Lewis led the team in rushing last year, going for 600 yards (and four touchdowns). Reel contends his new signal caller can throw it around a little bit, too. But the coach admitted that all the down-field shots the team took with now-graduated quarterback Cason McClendon are going to become less frequent.
Again, that has quite a bit to do with how adept this team is at the position behind quarterback.
Also returning this year are Zyon Belle (477 yards, 5.6 yards per carry, four touchdowns), Devin Montgomery (392, 6.9, three) and Messiah Gore, who was often the odd man out last year when Nick Vereen was still around but still averaged more than seven yards per carry.
Those four, as well as the newcomers, have also had plenty of practice experience, something Montgomery said aided the offseason workouts and right into fall camp. Although Reel may concentrate on one or two plays on any given day, there is nothing vanilla about how the playbook is being addressed overall.
“I really think that he’s going to go at a good pace,” Montgomery said. “Most of our guys know what to do in a game. We’ll get there. It doesn’t take us a lot of time to find the right gap.”
There will be early concerns around the rest of the offense, where several of the Chiefs’ top players at various positions moved on, but the biggest question may ultimately be how North Myrtle Beach keeps up with its own recent history of success.
Each of Reel’s first two teams (as well as Blair Hardin’s last squad in 2016) advanced to the third round of the state playoffs.
“How are our kids going to step up? Will they get shaken by big moments and what’s going on?” Reel asked of his players’ ability to navigate change. “But I think talent-wise, we’re really good.
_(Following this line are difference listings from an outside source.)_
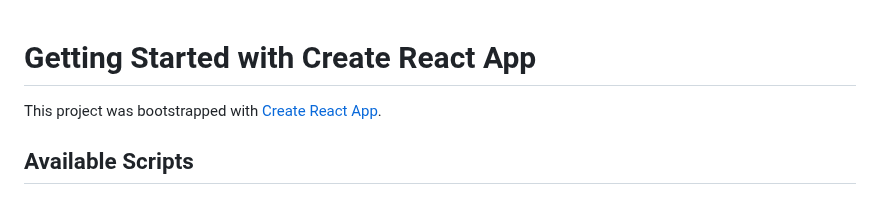
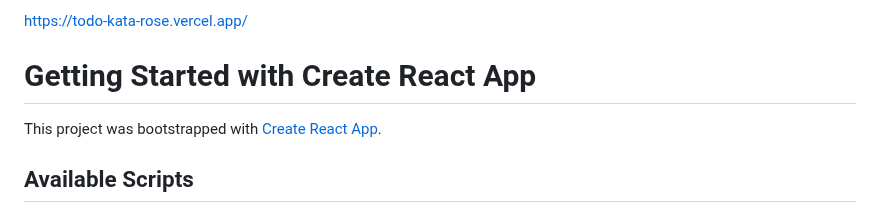
Before and after one commit to ColaLover123/todo-kata, a Markdown page: README.md, the part around the change. GitHub-like rendering.

```diff
--- a/README.md
+++ b/README.md
@@ -1,3 +1,8 @@
+https://todo-kata-rose.vercel.app/
+
+
+
+
 # Getting Started with Create React App
 
 This project was bootstrapped with [Create React App](https://github.com/facebook/create-react-app).
```
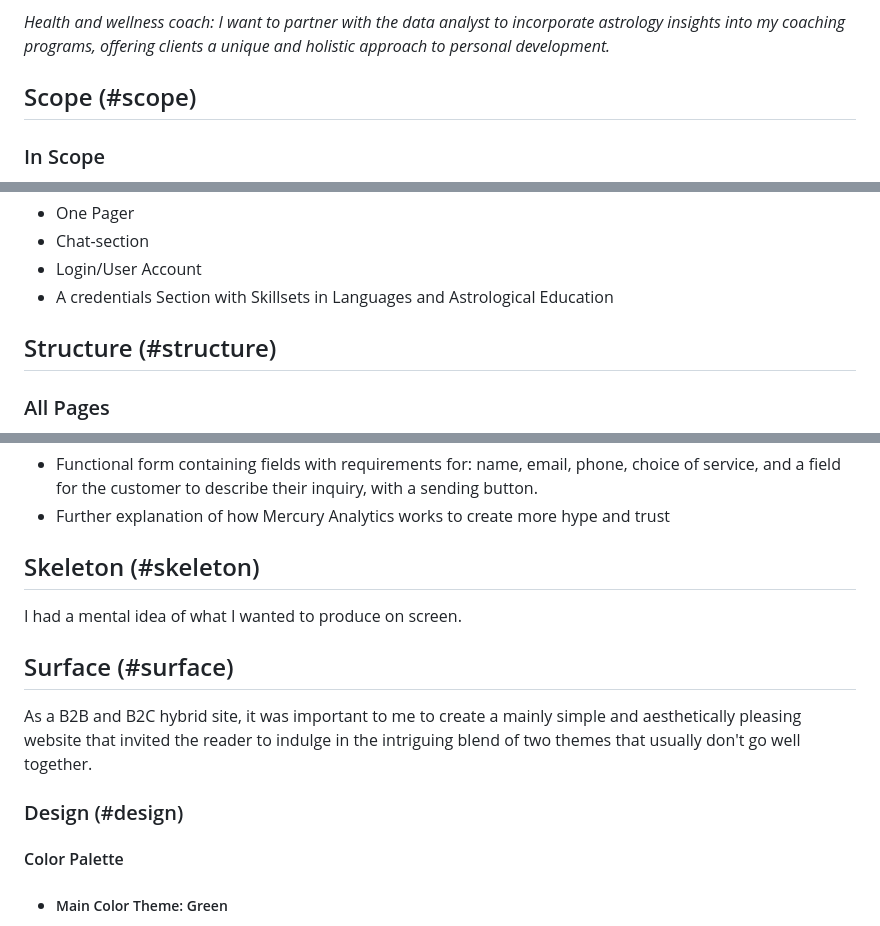
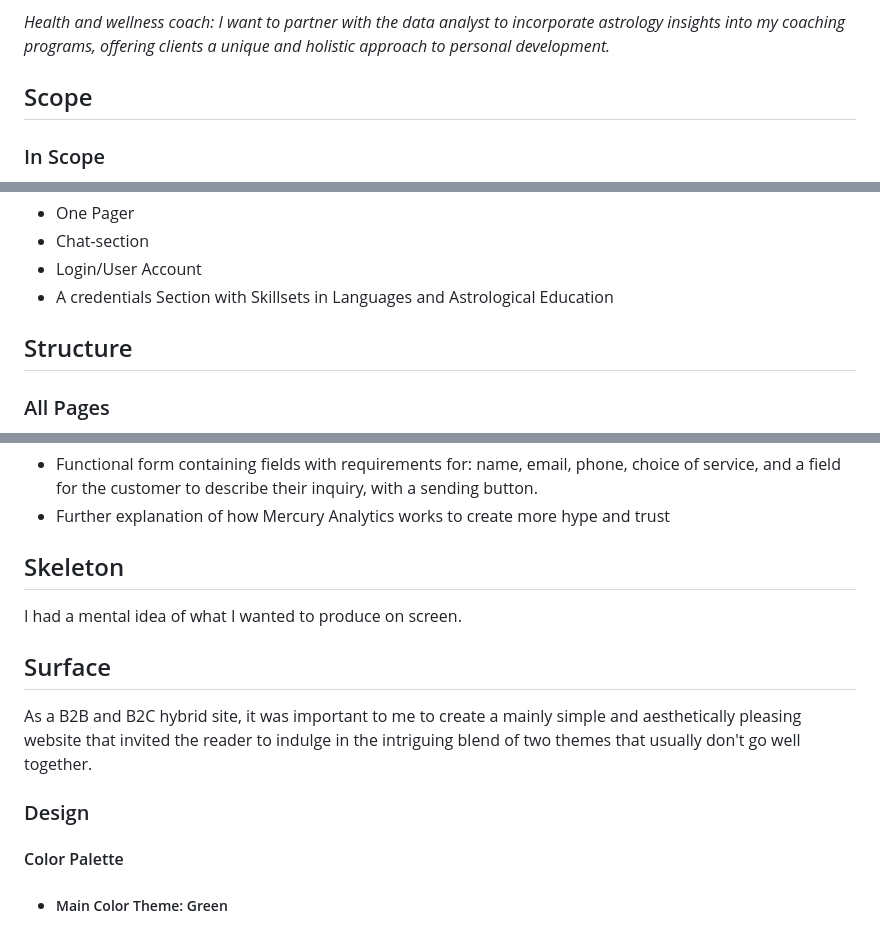
Before and after one commit to CosmicCanCodes/mercury-solutions, a Markdown page: README.md, 3 parts joined by grey strips. Drawn GitHub-style.

Commit message:
All navigation links should work now

```diff
--- a/README.md
+++ b/README.md
@@ -61,7 +61,7 @@ A B2B website. The primary goal of the website is to inform the visitor that thi
 
 *Health and wellness coach: I want to partner with the data analyst to incorporate astrology insights into my coaching programs, offering clients a unique and holistic approach to personal development.*
 
-## Scope (#scope)
+## Scope
 
 ### In Scope
 
@@ -82,7 +82,7 @@ A B2B website. The primary goal of the website is to inform the visitor that thi
 - Login/User Account
 - A credentials Section with Skillsets in Languages and Astrological Education
 
-## Structure (#structure)
+## Structure
 
 ### All Pages
 
@@ -104,15 +104,15 @@ A B2B website. The primary goal of the website is to inform the visitor that thi
 - Functional form containing fields with requirements for: name, email, phone, choice of service, and a field for the customer to describe their inquiry, with a sending button.
 - Further explanation of how Mercury Analytics works to create more hype and trust
 
-## Skeleton (#skeleton)
+## Skeleton
 
 I had a mental idea of what I wanted to produce on screen.
 
-## Surface (#surface)
+## Surface
 
 As a B2B and B2C hybrid site, it was important to me to create a mainly simple and aesthetically pleasing website that invited the reader to indulge in the intriguing blend of two themes that usually don't go well together.
 
-### Design (#design)
+### Design
 
 #### Color Palette
 
```
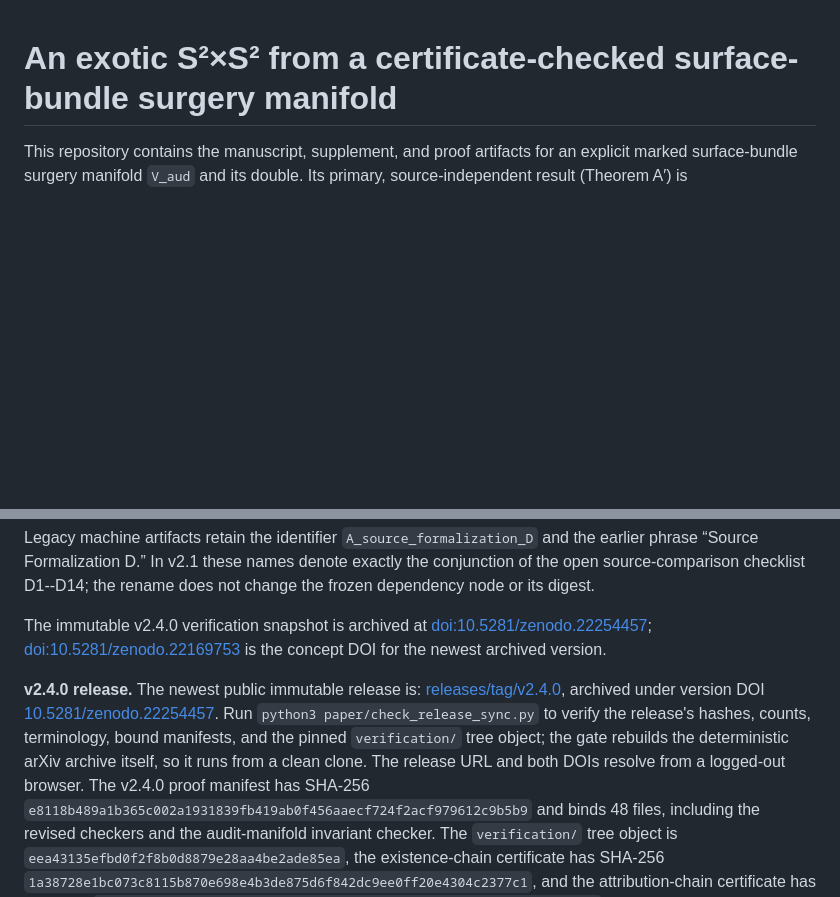
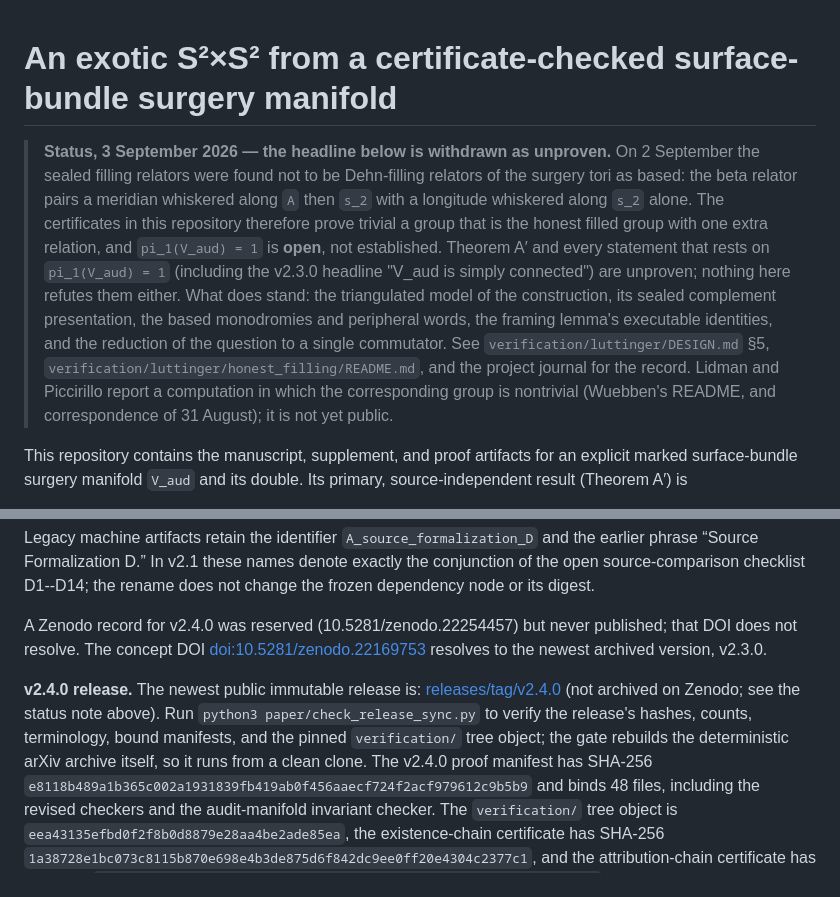
Before and after one commit to VentiMath/exotic-s2xs2-verification, a Markdown page: README.md, 2 parts joined by grey strips. Rendered like a GitHub page; blank space fills up the shorter version.

Commit message:
README: withdraw the Theorem A′ headline as unproven; fix the unpublished v2.4.0 DOI
Status note at the top: the sealed filling relators are not Dehn-filling
relators of the tori as based, so the certificates prove the honest filled
group with one extra relation and pi_1(V_aud) = 1 is open. Theorem A′ and the
v2.3.0 headline are withdrawn as unproven, not refuted. Points at DESIGN.md §5
and the honest-filling notes. The v2.4.0 Zenodo record was reserved and never
published, so the version DOI does not resolve; say so and keep the concept DOI,
which resolves to v2.3.0.

```diff
--- a/README.md
+++ b/README.md
@@ -1,4 +1,21 @@
 # An exotic S²×S² from a certificate-checked surface-bundle surgery manifold
+
+> **Status, 3 September 2026 — the headline below is withdrawn as unproven.**
+> On 2 September the sealed filling relators were found not to be Dehn-filling
+> relators of the surgery tori as based: the beta relator pairs a meridian
+> whiskered along `A` then `s_2` with a longitude whiskered along `s_2` alone.
+> The certificates in this repository therefore prove trivial a group that is
+> the honest filled group with one extra relation, and `pi_1(V_aud) = 1` is
+> **open**, not established. Theorem A′ and every statement that rests on
+> `pi_1(V_aud) = 1` (including the v2.3.0 headline "V_aud is simply connected")
+> are unproven; nothing here refutes them either. What does stand: the
+> triangulated model of the construction, its sealed complement presentation,
+> the based monodromies and peripheral words, the framing lemma's executable
+> identities, and the reduction of the question to a single commutator. See
+> `verification/luttinger/DESIGN.md` §5, `verification/luttinger/honest_filling/README.md`,
+> and the project journal for the record. Lidman and Piccirillo report a
+> computation in which the corresponding group is nontrivial (Wuebben's README,
+> and correspondence of 31 August); it is not yet public.
 
 This repository contains the manuscript, supplement, and proof artifacts for
 an explicit marked surface-bundle surgery manifold `V_aud` and its double.
@@ -50,19 +67,18 @@ and the earlier phrase “Source Formalization D.” In v2.1 these names denote
 exactly the conjunction of the open source-comparison checklist D1--D14; the rename
 does not change the frozen dependency node or its digest.
 
-The immutable v2.4.0 verification snapshot is archived at
-[doi:10.5281/zenodo.22254457](https://doi.org/10.5281/zenodo.22254457);
-[doi:10.5281/zenodo.22169753](https://doi.org/10.5281/zenodo.22169753) is the
-concept DOI for the newest archived version.
+A Zenodo record for v2.4.0 was reserved (10.5281/zenodo.22254457) but never
+published; that DOI does not resolve. The concept DOI
+[doi:10.5281/zenodo.22169753](https://doi.org/10.5281/zenodo.22169753) resolves
+to the newest archived version, v2.3.0.
 
 **v2.4.0 release.** The newest public immutable release is:
-[releases/tag/v2.4.0](https://github.com/VentiMath/exotic-s2xs2-verification/releases/tag/v2.4.0),
-archived under version DOI
-[10.5281/zenodo.22254457](https://doi.org/10.5281/zenodo.22254457). Run
+[releases/tag/v2.4.0](https://github.com/VentiMath/exotic-s2xs2-verification/releases/tag/v2.4.0)
+(not archived on Zenodo; see the status note above). Run
 `python3 paper/check_release_sync.py` to verify the release's hashes, counts,
 terminology, bound manifests, and the pinned `verification/` tree object; the
 gate rebuilds the deterministic arXiv archive itself, so it runs from a clean
-clone. The release URL and both DOIs resolve from a logged-out browser.
+clone.
 The v2.4.0 proof manifest has SHA-256
 `e8118b489a1b365c002a1931839fb419ab0f456aaecf724f2acf979612c9b5b9` and
 binds 48 files, including the revised checkers and the audit-manifold
```
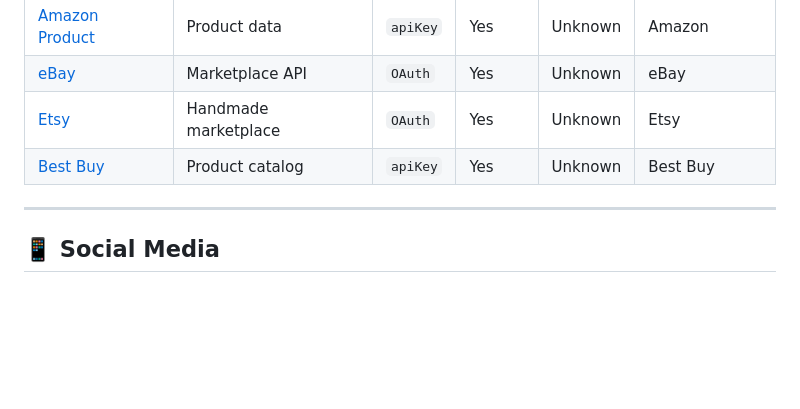
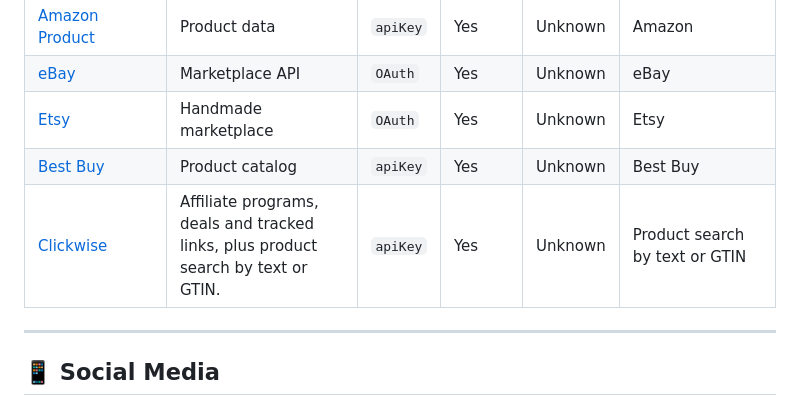
Before and after one commit to itskiranbabu/awesome-public-apis, a Markdown page: README.md, the part around the change. Drawn GitHub-style; blank space fills up the shorter version.

Commit message:
Add Clickwise

```diff
--- a/README.md
+++ b/README.md
@@ -453,6 +453,7 @@ for article in articles[:5]:
 | [eBay](https://developer.ebay.com/docs) | Marketplace API | `OAuth` | Yes | Unknown | eBay |
 | [Etsy](https://www.etsy.com/developers/documentation) | Handmade marketplace | `OAuth` | Yes | Unknown | Etsy |
 | [Best Buy](https://bestbuyapis.github.io/api-documentation/) | Product catalog | `apiKey` | Yes | Unknown | Best Buy |
+| [Clickwise](<https://partners.clickwise.net/developers/>) | Affiliate programs, deals and tracked links, plus product search by text or GTIN. | `apiKey` | Yes | Unknown | Product search by text or GTIN |
 
 ---
 
```
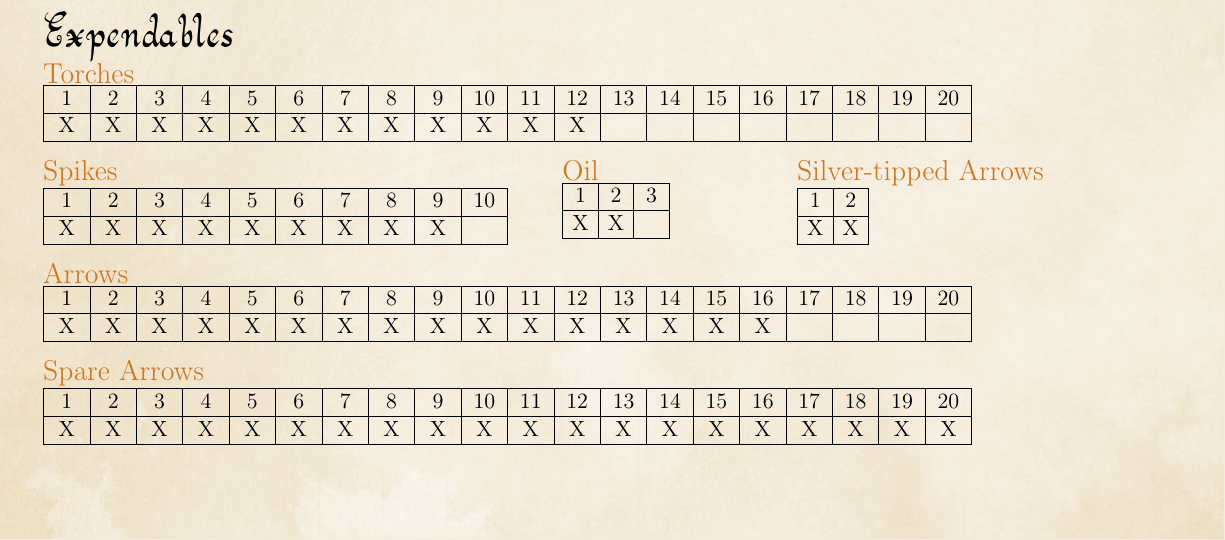
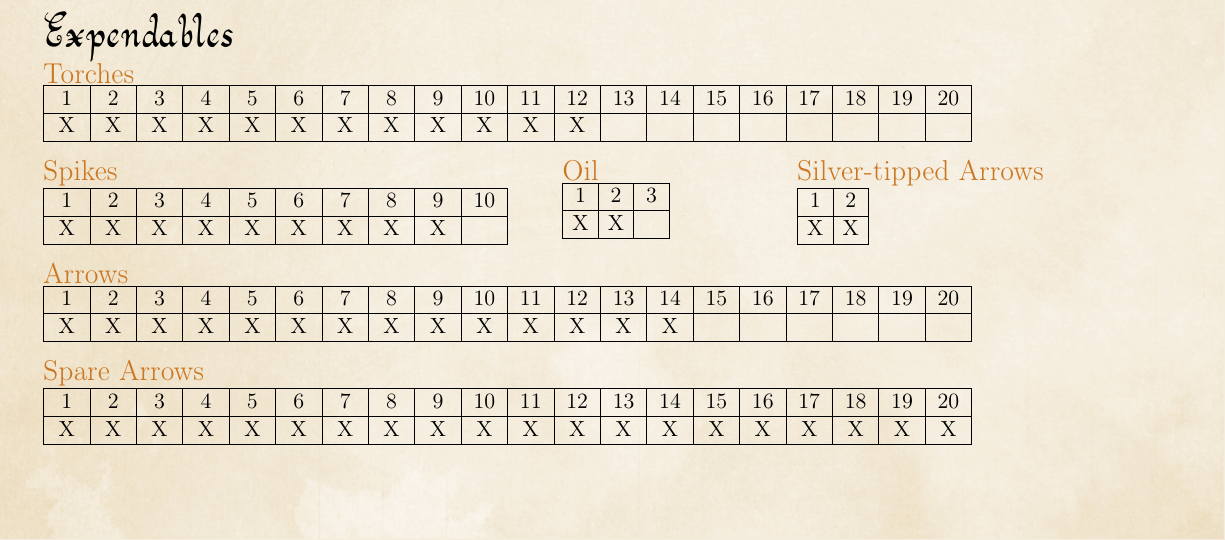
Before and after one commit to DanRoscigno/DnD, a LaTeX document (Sheet/sheet.tex, which reads Sheet/variables.tex): part of page 2 of 4, cut so that both start at the same text. Compiled offline with pdfLaTeX.

Commit message:
partial update Mar 27
Signed-off-by: Dan Roscigno <dan@roscigno.com>

```diff
--- a/Sheet/variables.tex
+++ b/Sheet/variables.tex
@@ -39,7 +39,8 @@
 % Spikes or Pitons
 \newcommand\Pitons{9}
 \newcommand\SilverArrows{2}
-\newcommand\Arrows{16}
+% used two arrows Mar 27th
+\newcommand\Arrows{14}
 \newcommand\SpareArrows{20}
 
 % treasure
```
It can be really, really successful. We can win nine or 10 games every year if people show up and do their jobs.”